Tuberculosis (TB) Service
What we do
The Wirral TB Service provides a community-based service to patients with a diagnosis of TB to facilitate self-management and minimise the need for hospital admission.
We care for the majority of our patients in the community with home visits and support.
The Service also provides education programmes aimed at promoting TB prevention.
Where are we based?
Wirral TB Service is based between on the main corridor between Wards 37 and 38.
Wirral TB Service Team
Senior TB specialist nurse Lesley Brogelli.
TB Specialist Nurse Jonny McClure
Dr Z K Wahbi - Chest Consultant
Hours of operation
Monday - Friday 9am - 5pm
How to contact us
Tel: 0151 604 7224
Mob: 07787 004902
Internal ext: 2548
Fax: 0151 604 7119
What is Tuberculosis (TB)?
Tuberculosis (TB) is an infectious disease that is caused by a bacterium called Mycobacterium tuberculosis. TB primarily affects the lungs, but it can also affect any other organ or part of the body.
There are two types of TB. Active TB and Latent TB.

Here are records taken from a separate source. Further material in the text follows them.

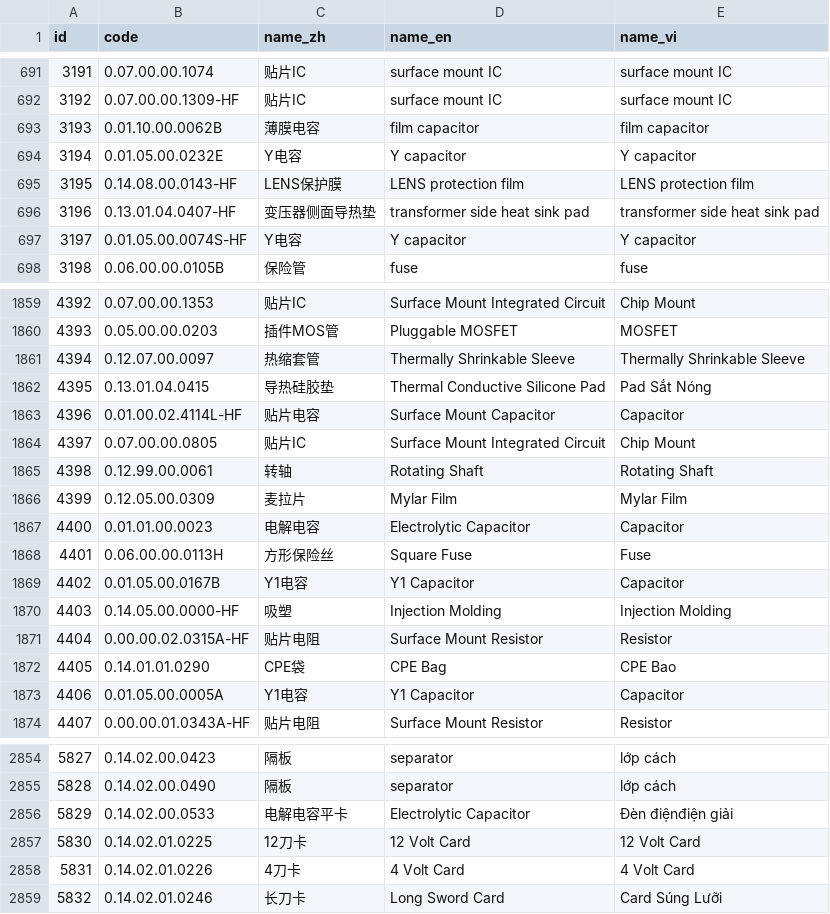
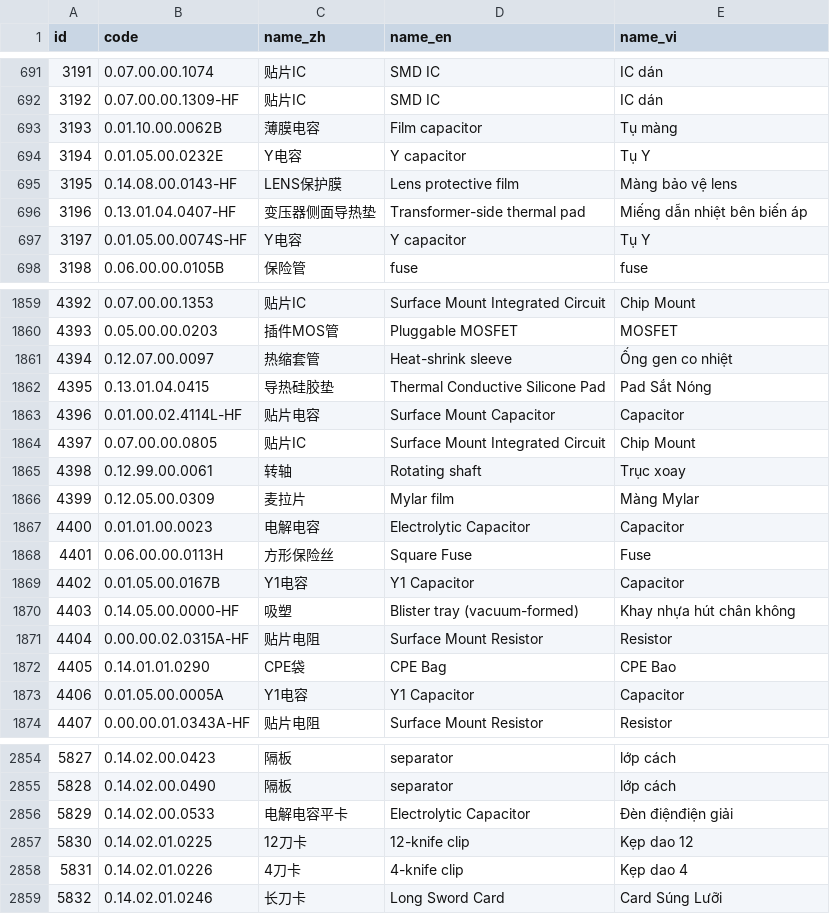
Before and after one commit to tianjinwuyong/rjvietnam, a CSV file: docs/translation-review/materials.csv, drawn as a sheet; only a part is shown, gaps mark what is left out; the diff covers the shown part only.

Commit message:
fix(i18n): proofread 59 en=vi translation rows
English was copied into name_vi for 59 rows; 6 also had wrong English from LLM item drift. Corrected EN/VI; en=vi count now 0.

```diff
--- a/docs/translation-review/materials.csv
+++ b/docs/translation-review/materials.csv
@@ -691,8 +691,8 @@ id,code,name_zh,name_en,name_vi
-3191,0.07.00.00.1074,贴片IC,surface mount IC,surface mount IC
-3192,0.07.00.00.1309-HF,贴片IC,surface mount IC,surface mount IC
-3193,0.01.10.00.0062B,薄膜电容,film capacitor,film capacitor
-3194,0.01.05.00.0232E,Y电容,Y capacitor,Y capacitor
-3195,0.14.08.00.0143-HF,LENS保护膜,LENS protection film,LENS protection film
-3196,0.13.01.04.0407-HF,变压器侧面导热垫,transformer side heat sink pad,transformer side heat sink pad
-3197,0.01.05.00.0074S-HF,Y电容,Y capacitor,Y capacitor
+3191,0.07.00.00.1074,贴片IC,SMD IC,IC dán
+3192,0.07.00.00.1309-HF,贴片IC,SMD IC,IC dán
+3193,0.01.10.00.0062B,薄膜电容,Film capacitor,Tụ màng
+3194,0.01.05.00.0232E,Y电容,Y capacitor,Tụ Y
+3195,0.14.08.00.0143-HF,LENS保护膜,Lens protective film,Màng bảo vệ lens
+3196,0.13.01.04.0407-HF,变压器侧面导热垫,Transformer-side thermal pad,Miếng dẫn nhiệt bên biến áp
+3197,0.01.05.00.0074S-HF,Y电容,Y capacitor,Tụ Y
 3198,0.06.00.00.0105B,保险管,fuse,fuse
@@ -1860,3 +1860,3 @@ id,code,name_zh,name_en,name_vi
 4393,0.05.00.00.0203,插件MOS管,Pluggable MOSFET,MOSFET
-4394,0.12.07.00.0097,热缩套管,Thermally Shrinkable Sleeve,Thermally Shrinkable Sleeve
+4394,0.12.07.00.0097,热缩套管,Heat-shrink sleeve,Ống gen co nhiệt
 4395,0.13.01.04.0415,导热硅胶垫,Thermal Conductive Silicone Pad,Pad Sắt Nóng
@@ -1864,4 +1864,4 @@ id,code,name_zh,name_en,name_vi
 4397,0.07.00.00.0805,贴片IC,Surface Mount Integrated Circuit,Chip Mount
-4398,0.12.99.00.0061,转轴,Rotating Shaft,Rotating Shaft
-4399,0.12.05.00.0309,麦拉片,Mylar Film,Mylar Film
+4398,0.12.99.00.0061,转轴,Rotating shaft,Trục xoay
+4399,0.12.05.00.0309,麦拉片,Mylar film,Màng Mylar
 4400,0.01.01.00.0023,电解电容,Electrolytic Capacitor,Capacitor
@@ -1869,3 +1869,3 @@ id,code,name_zh,name_en,name_vi
 4402,0.01.05.00.0167B,Y1电容,Y1 Capacitor,Capacitor
-4403,0.14.05.00.0000-HF,吸塑,Injection Molding,Injection Molding
+4403,0.14.05.00.0000-HF,吸塑,Blister tray (vacuum-formed),Khay nhựa hút chân không
 4404,0.00.00.02.0315A-HF,贴片电阻,Surface Mount Resistor,Resistor
@@ -2856,4 +2856,4 @@ id,code,name_zh,name_en,name_vi
 5829,0.14.02.00.0533,电解电容平卡,Electrolytic Capacitor,Đèn điệnđiện giải
-5830,0.14.02.01.0225,12刀卡,12 Volt Card,12 Volt Card
-5831,0.14.02.01.0226,4刀卡,4 Volt Card,4 Volt Card
+5830,0.14.02.01.0225,12刀卡,12-knife clip,Kẹp dao 12
+5831,0.14.02.01.0226,4刀卡,4-knife clip,Kẹp dao 4
 5832,0.14.02.01.0246,长刀卡,Long Sword Card,Card Súng Lưỡi
```
Also changed, not shown: 79 edited cells elsewhere in this file, 1 other file.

A person with ACTIVE TB will:
- Feel ill
- Have symptoms that may include:
- A bad cough that lasts 3 weeks or longer
- Pain in the chest
- Coughing up blood or sputum
- Weakness or fatigue
- Weight loss
- No appetite
- Sweating at night
- May spread TB to others.
- Usually has a positive skin test.
- May have an abnormal chest x-ray, or positive sputum smear or culture.
A person with LATENT TB will:
- Not feel ill
- Cannot spread TB to others
- Usually has a positive skin test
- Has a normal chest x-ray and sputum test.
The most common type of TB is in the lungs, known as pulmonary TB. Only TB of the lungs or throat can be infectious. TB can affect any part of the body including kidneys, brain or bones. This is called non-pulmonary TB – and is not infectious.
How is TB contracted
People get TB when they breathe in the TB bacteria, which are spread through the air. But most people won’t get ill because:
- TB bacteria are only in the air after someone with infectious TB coughs or sneezes.
- You need to spend many hours close to a person with infectious TB to breathe in enough bacteria to be at risk.
- Most people's immune systems are strong enough to kill off TB bacteria.
You can not get TB by:
- Shaking someone's hand
- Sharing food or drink
- Touching bed linens or toilet seats
- Sharing toothbrushes
There are two kinds of tests that are used to determine if a person has been infected with TB bacteria: the tuberculin skin test (Mantoux) and TB blood tests (T-Spot).
A positive TB skin test or TB blood test only tells that a person has been infected with TB bacteria. It does not tell whether the person has latent TB or active TB. Other tests, such as a chest x-ray and a sample of sputum, are needed to see whether the person has TB.
What happens at the clinic
The Wirral TB Service is led by the Senior TB specialist nurse Lesley Brogelli. The TB service work closely with the Respiratory Consultants and we specialise in caring and treating people with TB and preventing its spread. Our service is used by children and adults on the Wirral with suspected or confirmed TB.
- Support during and after the investigation and diagnostic process
- Health promotion and advice to patients, carers and healthcare professionals.
- Raise awareness of TB with healthcare professional and community groups.
- BCG vaccination (please see referral criteria)
We provide screening for patients who are:
- Close contacts of someone with TB
- New entrants to the UK from counties of high incidence
- Occupation Health
- HIV positive
- Immunocompromised or undertaking immunosuppressive therapy
We provide this service in hospital either as an inpatient, outpatient in clinic or with home visits. All newly diagnosed patients need to be seen so we can identify people who may have been in close contact with them and arrange TB screening.
How to use the service
The TB service accepts referrals from any source, please use the referral form found below, or telephone the office number on the left to speak to a member of the team.
TB Referral Form, Modified: 19/04/2023 4:38PM | Download: TB Referral Form